Thursday, June 2, 2011

Taking students to conferences

This summer is the first time my students will be giving talks at conferences. Last year, they gave several poster presentations, and they give talks a few times a year in multi-professor group meetings for practice. As a student, I didn't have a lot of opportunities to attend conferences, so I feel strongly about giving the opportunity to my own students. I have discovered that the process is seriously stressful and not just on the students!

It is really hard to watch my students talk sometimes--I am sitting there thinking "don't say THAT!" and "remember to say this". I think I am more nervous for them sometimes than they are. It feels like watching my kids running off to do stuff independently! And just like kids, I have to let them go or they will never grow into independent scientists.

It is also hard to let my students (who of course, deserve this opportunity for their hard work) go and be the first to talk about the exciting new results from our lab. As a new PI coming from outside academia, the invited talks don't fall from the sky like rain, so we are all doing contributed talks. This year, we have some awesome results that are about to be submitted. I am just a little bummed that I won't get to talk about them this summer. Both because I find it exciting to be the first to present new results, and also because I feel (given that I have many, many more years of experience giving conference talks) that I would likely do a better job presenting the new data. This is just one more thing I am giving up in the transition from bench scientist to PI.

That's not to say that my students aren't doing a good job--they are! I was so proud to see the practice talks this week, since they have grown and matured so much since joining my group. The data is exciting, the slides look great and the presentation is clear. I just never appreciated before how hard it can be to watch.


GMP said...

Actually, you should be giving all the invited talks at this stage in your career (students can give contributed talks). I cannot stress how much exposure is important for tenure, and how important it is to have invited talk bullets on your CV. This is a major difference between a junior and a senior PI -- you need to work on exposure and hit all the right places yourself, maximizing the chances that your work will be heard and properly presented; a senior PI does not have to do this. I know you want to do right by your students, and I am sure you are doing a great job, just don't lose sight of your own current career goals. Your prominence and establishment are ultimately an asset to your students' careers too.

prodigal academic said...

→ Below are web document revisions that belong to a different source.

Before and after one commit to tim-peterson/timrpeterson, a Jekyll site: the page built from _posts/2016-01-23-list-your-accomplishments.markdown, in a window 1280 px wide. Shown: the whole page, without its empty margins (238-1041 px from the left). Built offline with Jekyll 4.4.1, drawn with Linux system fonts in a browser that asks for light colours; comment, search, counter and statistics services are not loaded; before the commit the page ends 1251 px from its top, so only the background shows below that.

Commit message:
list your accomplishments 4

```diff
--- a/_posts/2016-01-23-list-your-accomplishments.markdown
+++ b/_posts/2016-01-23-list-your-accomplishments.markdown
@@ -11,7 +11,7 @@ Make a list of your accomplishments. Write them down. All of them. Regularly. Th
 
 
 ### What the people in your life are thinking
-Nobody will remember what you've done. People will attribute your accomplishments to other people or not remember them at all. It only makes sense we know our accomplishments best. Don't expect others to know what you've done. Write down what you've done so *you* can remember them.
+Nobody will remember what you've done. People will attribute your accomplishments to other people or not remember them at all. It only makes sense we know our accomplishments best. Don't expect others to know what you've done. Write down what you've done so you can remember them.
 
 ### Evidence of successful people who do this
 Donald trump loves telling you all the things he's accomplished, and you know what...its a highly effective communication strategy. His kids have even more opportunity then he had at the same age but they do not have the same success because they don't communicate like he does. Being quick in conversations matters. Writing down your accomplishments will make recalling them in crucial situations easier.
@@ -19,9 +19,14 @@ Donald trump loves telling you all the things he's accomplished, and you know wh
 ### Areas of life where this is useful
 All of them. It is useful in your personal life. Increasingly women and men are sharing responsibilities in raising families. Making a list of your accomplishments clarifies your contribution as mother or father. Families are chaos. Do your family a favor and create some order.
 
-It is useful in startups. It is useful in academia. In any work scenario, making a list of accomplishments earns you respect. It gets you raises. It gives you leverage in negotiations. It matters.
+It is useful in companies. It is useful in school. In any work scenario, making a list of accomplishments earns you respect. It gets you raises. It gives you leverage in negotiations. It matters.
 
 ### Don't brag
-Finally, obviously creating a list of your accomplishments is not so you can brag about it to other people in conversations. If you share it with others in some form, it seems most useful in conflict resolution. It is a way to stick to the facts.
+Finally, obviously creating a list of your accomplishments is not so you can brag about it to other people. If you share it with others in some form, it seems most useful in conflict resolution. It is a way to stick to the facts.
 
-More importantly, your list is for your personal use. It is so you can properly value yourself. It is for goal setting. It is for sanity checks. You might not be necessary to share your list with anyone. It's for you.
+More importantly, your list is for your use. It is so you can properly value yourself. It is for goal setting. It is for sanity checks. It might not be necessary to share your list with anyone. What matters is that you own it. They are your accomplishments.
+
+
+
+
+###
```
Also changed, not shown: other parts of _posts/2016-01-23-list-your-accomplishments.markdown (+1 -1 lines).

Thanks for the comment, GMP. This is a hard balance, since we don't have so many new results that I can take all the good stuff and still leave my students with stuff to present.

I am doing all invited talks, but I also have to do contributed talks as well to get out there (since invited talks are not so common for me). This year, I picked up the stuff that has been published recently from a collaborative project for myself, and let my students present their own stuff. I edited the post to fix the confusing part.

Anonymous said...

I am exactly at this stage too. It's fun, but didn't expect just how nerve-wrecking!

Massimo said...

Just make sure you resist the temptation of chiming in when they get to field questions from the audience and you cannot stand the way they are answering ;-) (As in "well, actually the real reason we did that is...")

prodigal academic said...

Heh. Thanks for the reminder, Massimo--I'll sit on my hands and keep my mouth shut even if it kills me!